Portuguese Government Approves 800-mil.-Euro Credit Line for NGNs
Portugal's operators are set to invest one billion euro (US$1.36 billion) in next-generation networks (NGNs) in 2009, as the government announces 800-million-euro worth of credit.
Significance - The government has stated that it sees the development of NGNs as an urgent matter, as they will support employment and the boost the competitiveness of the Portuguese economy.
Implications - Although the terms of the credit line have not been disclosed, they are likely to be highly favourable to the operators, and represent a timely cash injection. As the global economic crisis bites, operator spending is reined in and private investment sources dry up.
Outlook - The Portuguese government had set a goal of 50% home broadband penetration by 2010, and this latest investment should allow the operators to significantly surpass this target.
Portugal's government has announced an 800-million-euro credit line for the roll-out of next-generation broadband networks in the country. Prime Minister Jose Socrates announced the funding, saying he hoped the country's main telecoms operators would invest one billion euro to build NGNs during 2009. The credit line forms part of an agreement between the government and the operators Portugal Telecom, Zon Multimedia, Sonaecom, and ONI on the roll-out of fibre networks, and is the first step in a 2.18-billion-euro plan announced in December 2008 to boost the country's economy. Prime Minister Socrates said the credit line would pave the way for improvements in high-speed internet, television and voice services, adding: "This is the launch of the first measure of the stimulus plan to combat the economic crisis."

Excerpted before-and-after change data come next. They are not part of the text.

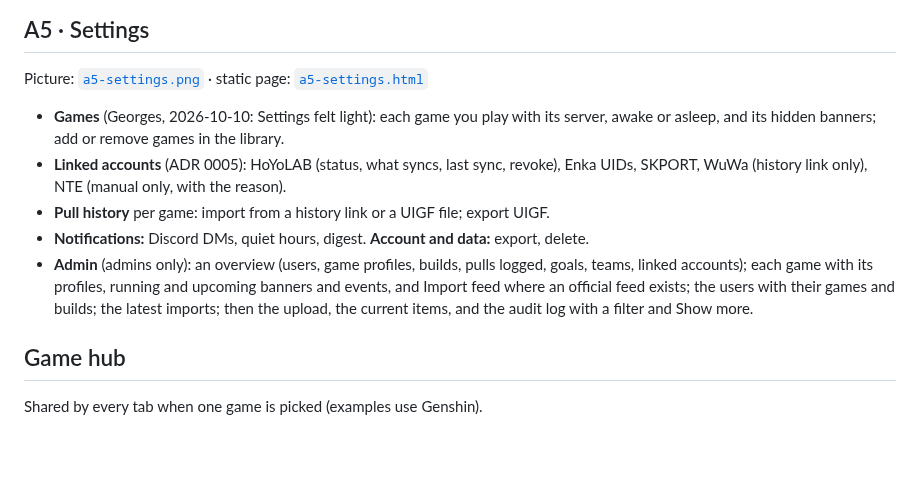
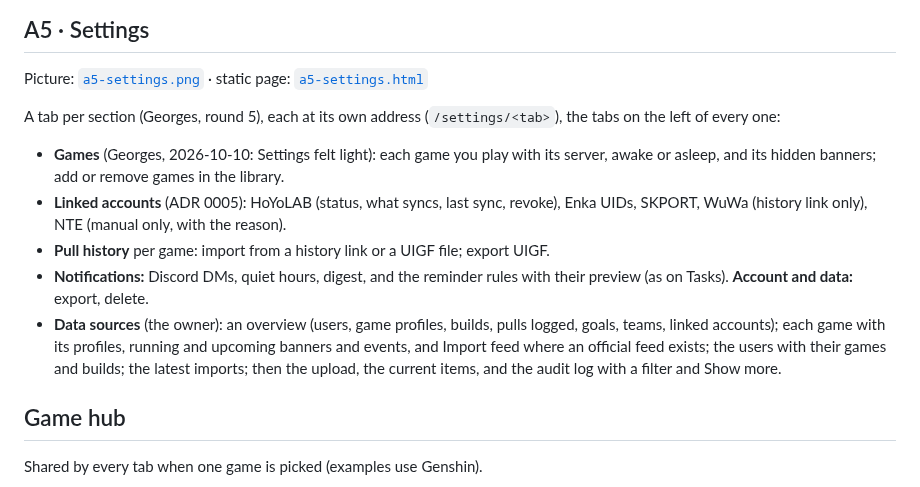
Before and after one commit to adam-riffi/gacha-hub, a Markdown page: docs/WIREFRAMES.md, the part around the change. Drawn GitHub-style; blank space fills up the shorter version.

```diff
--- a/docs/WIREFRAMES.md
+++ b/docs/WIREFRAMES.md
@@ -62,11 +62,13 @@ Picture: [`a4-calendar.png`](design/wireframes/a4-calendar.png) · static page:
 
 Picture: [`a5-settings.png`](design/wireframes/a5-settings.png) · static page: [`a5-settings.html`](design/wireframes/a5-settings.html)
 
+A tab per section (Georges, round 5), each at its own address (`/settings/<tab>`), the tabs on the left of every one:
+
 - **Games** (Georges, 2026-10-10: Settings felt light): each game you play with its server, awake or asleep, and its hidden banners; add or remove games in the library.
 - **Linked accounts** (ADR 0005): HoYoLAB (status, what syncs, last sync, revoke), Enka UIDs, SKPORT, WuWa (history link only), NTE (manual only, with the reason).
 - **Pull history** per game: import from a history link or a UIGF file; export UIGF.
-- **Notifications:** Discord DMs, quiet hours, digest. **Account and data:** export, delete.
-- **Admin** (admins only): an overview (users, game profiles, builds, pulls logged, goals, teams, linked accounts); each game with its profiles, running and upcoming banners and events, and Import feed where an official feed exists; the users with their games and builds; the latest imports; then the upload, the current items, and the audit log with a filter and Show more.
+- **Notifications:** Discord DMs, quiet hours, digest, and the reminder rules with their preview (as on Tasks). **Account and data:** export, delete.
+- **Data sources** (the owner): an overview (users, game profiles, builds, pulls logged, goals, teams, linked accounts); each game with its profiles, running and upcoming banners and events, and Import feed where an official feed exists; the users with their games and builds; the latest imports; then the upload, the current items, and the audit log with a filter and Show more.
 
 ## Game hub
 
```
Also changed, not shown: docs/AUDIT-2026-10-12-round5.md (added, +22 -0 lines), docs/PROJECT-GUIDE.md (+4 -3 lines), docs/screens/14-settings.jpg, docs/screens/15-data-sources.jpg, 5 other files.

Outlook and Implications
Development Through Fibre: Portugal's PM said he hoped the investment would allow up to 1.5 million homes and businesses to be connected to the new fibre networks. He added that the government has no preference regarding how the networks are rolled out by the operators, leaving them to reach a decision among themselves on whether single or multiple networks are constructed. Although the terms of the credit line have not been disclosed, they are likely to be highly favourable to the operators, and may represent a timely cash injection—as the global economic crisis bites, operator spending in reined in and private investment sources dry up. Portugal's broadband market has showed strong growth, not least due to widespread cable and DSL networks. ADSL2+ services are also available from alternative operators such as Vodafone and cable data speeds at up to 100mbps were trialled in 2007. The Portuguese government had set a goal of 50% home broadband penetration by 2010, and this latest investment should allow the operators to significantly surpass this target.
A Timely Economic Boost: The credit line forms part of a government recovery plan, which hopes to kick-start the Portuguese economy, which, according to the Bank of Portugal, went into recession at the end of last year and is expected to shrink 0.8% during 2009. The government has stated it sees the development of NGNs as an urgent matter, as it will support employment and the boost the competitiveness of the Portuguese economy. The country's wireless sector continues to show healthy growth, and the injection of this amount of cash into the fixed-line industry can only be a good thing for Portugal's telecoms industry.
A Further Lift for Portugal Telecom: The Portuguese telecoms regulator Anacom has recently shown willingness to ease regulation on Portugal Telecom (PT), with the lifting of pricing restrictions on the former incumbent's broadband services, a move which is largely seen as an effort to encourage further investment from PT in NGN roll-out. Stagnant growth in the company's home markets and a rising burden of debt have been offset by strong revenue growth at its Brazilian unit Vivo and its Africatel investment, and the stimulus of PT's home broadband market means that this investment is likely to stand the company in good stead in weathering the continuing economic storm.
Vodafone Conspicuous by Absence: U.K.-based operator Vodafone has not been listed in the companies participating in the agreement, raising some eyebrows given its ambitious plans for expansion into Portugal's fixed-line sector. However, Public Works Minister Mario Lino has stated that Vodafone did not participate, having requested more time to conduct further market studies, but may do so in the future—leaving the gate open for the operator to join the party at a later date.